Collection entries
= Beginning of Section =

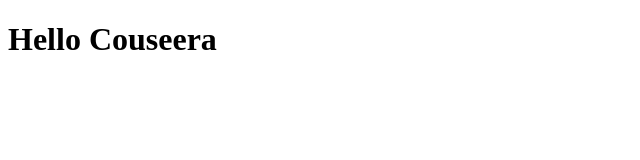
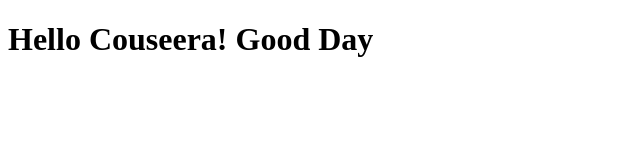
Before and after one commit to ratnakar27/era-test, a plain HTML site: page site/index.html in a window 1280 px wide. Shown: the whole page, without its empty margins (0-640 px from the left). Drawn offline with Linux system fonts and the light colour scheme.

Commit message:
small addition to our page content.

```diff
--- a/site/index.html
+++ b/site/index.html
@@ -5,6 +5,6 @@
 
 </head>
 <body>
-<h1>Hello Couseera</h1>
+<h1>Hello Couseera! Good Day</h1>
 </body>
 </html>
```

= End of Section =

Write the records out again in full, exactly, and skip every picture.

Before and after one commit to ratnakar27/era-test, a plain HTML site: page site/index.html in a window 1280 px wide. Shown: the whole page, without its empty margins (0-640 px from the left). Drawn offline with Linux system fonts and the light colour scheme.

Commit message:
small addition to our page content.

```diff
--- a/site/index.html
+++ b/site/index.html
@@ -5,6 +5,6 @@
 
 </head>
 <body>
-<h1>Hello Couseera</h1>
+<h1>Hello Couseera! Good Day</h1>
 </body>
 </html>
```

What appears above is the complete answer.